*** Task data

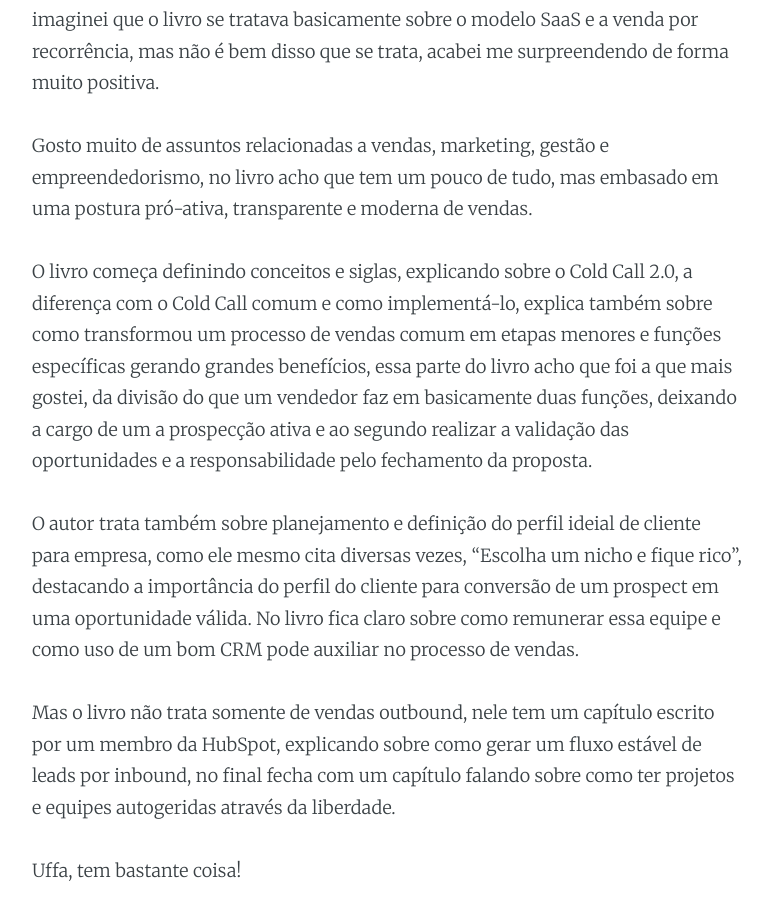
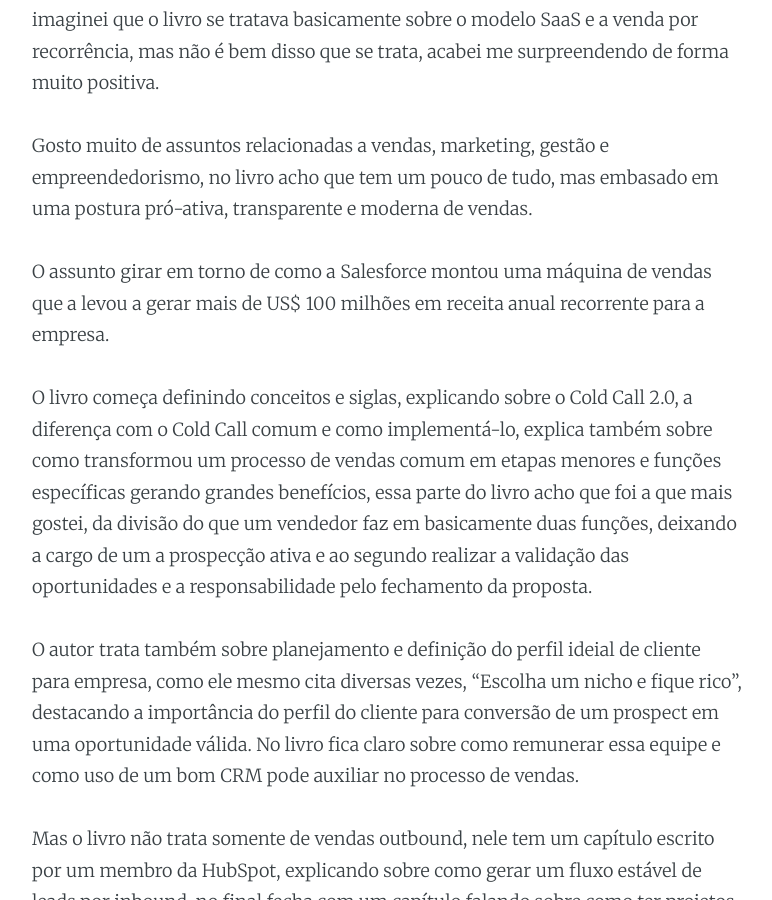
Before and after one commit to johnwmcarneiro/johnwmcarneiro.github.io, a Jekyll site: the page built from _posts/2018-01-24-livro-receita-previsivel.markdown, in a window 1280 px wide and 900 px high, scrolled down 350 px. Shown: the whole window, without its empty margins (253-1025 px from the left). Built offline with Jekyll 4.4.1, drawn with Linux system fonts in a browser that asks for light colours.

Commit message:
Post: livro receita previsível - atualização

```diff
--- a/_posts/2018-01-24-livro-receita-previsivel.markdown
+++ b/_posts/2018-01-24-livro-receita-previsivel.markdown
@@ -8,6 +8,8 @@
 Vou falar nesse post sobre alguns pontos que aprendi com o livro "Receita Previsível" do Aaron Ross e Marylou Tyler, confesso que comprei o livro no impulso, vi a recomendação em algum post sobre receita recorrente, então imaginei que o livro se tratava basicamente sobre o modelo SaaS e a venda por recorrência, mas não é bem disso que se trata, acabei me surpreendendo de forma muito positiva.
 
 Gosto muito de assuntos relacionadas a vendas, marketing, gestão e empreendedorismo, no livro acho que tem um pouco de tudo, mas embasado em uma postura pró-ativa, transparente e moderna de vendas.
+
+O assunto girar em torno de como a Salesforce montou uma máquina de vendas que a levou a gerar mais de US$ 100 milhões em receita anual recorrente para a empresa.
 
 O livro começa definindo conceitos e siglas, explicando sobre o Cold Call 2.0, a diferença com o Cold Call comum e como implementá-lo, explica também sobre como transformou um processo de vendas comum em etapas menores e funções específicas gerando grandes benefícios, essa parte do livro acho que foi a que mais gostei, da divisão do que um vendedor faz em basicamente duas funções, deixando a cargo de um a prospecção ativa e ao segundo realizar a validação das oportunidades e a responsabilidade pelo fechamento da proposta.
 
```
Also changed, not shown: 2 other files.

******

▶ _Exercise prompt_: Word for word and without any pictures, return all of the lines above.

▶ _Response below_:
Before and after one commit to johnwmcarneiro/johnwmcarneiro.github.io, a Jekyll site: the page built from _posts/2018-01-24-livro-receita-previsivel.markdown, in a window 1280 px wide and 900 px high, scrolled down 350 px. Shown: the whole window, without its empty margins (253-1025 px from the left). Built offline with Jekyll 4.4.1, drawn with Linux system fonts in a browser that asks for light colours.

Commit message:
Post: livro receita previsível - atualização

```diff
--- a/_posts/2018-01-24-livro-receita-previsivel.markdown
+++ b/_posts/2018-01-24-livro-receita-previsivel.markdown
@@ -8,6 +8,8 @@
 Vou falar nesse post sobre alguns pontos que aprendi com o livro "Receita Previsível" do Aaron Ross e Marylou Tyler, confesso que comprei o livro no impulso, vi a recomendação em algum post sobre receita recorrente, então imaginei que o livro se tratava basicamente sobre o modelo SaaS e a venda por recorrência, mas não é bem disso que se trata, acabei me surpreendendo de forma muito positiva.
 
 Gosto muito de assuntos relacionadas a vendas, marketing, gestão e empreendedorismo, no livro acho que tem um pouco de tudo, mas embasado em uma postura pró-ativa, transparente e moderna de vendas.
+
+O assunto girar em torno de como a Salesforce montou uma máquina de vendas que a levou a gerar mais de US$ 100 milhões em receita anual recorrente para a empresa.
 
 O livro começa definindo conceitos e siglas, explicando sobre o Cold Call 2.0, a diferença com o Cold Call comum e como implementá-lo, explica também sobre como transformou um processo de vendas comum em etapas menores e funções específicas gerando grandes benefícios, essa parte do livro acho que foi a que mais gostei, da divisão do que um vendedor faz em basicamente duas funções, deixando a cargo de um a prospecção ativa e ao segundo realizar a validação das oportunidades e a responsabilidade pelo fechamento da proposta.
 
```
Also changed, not shown: 2 other files.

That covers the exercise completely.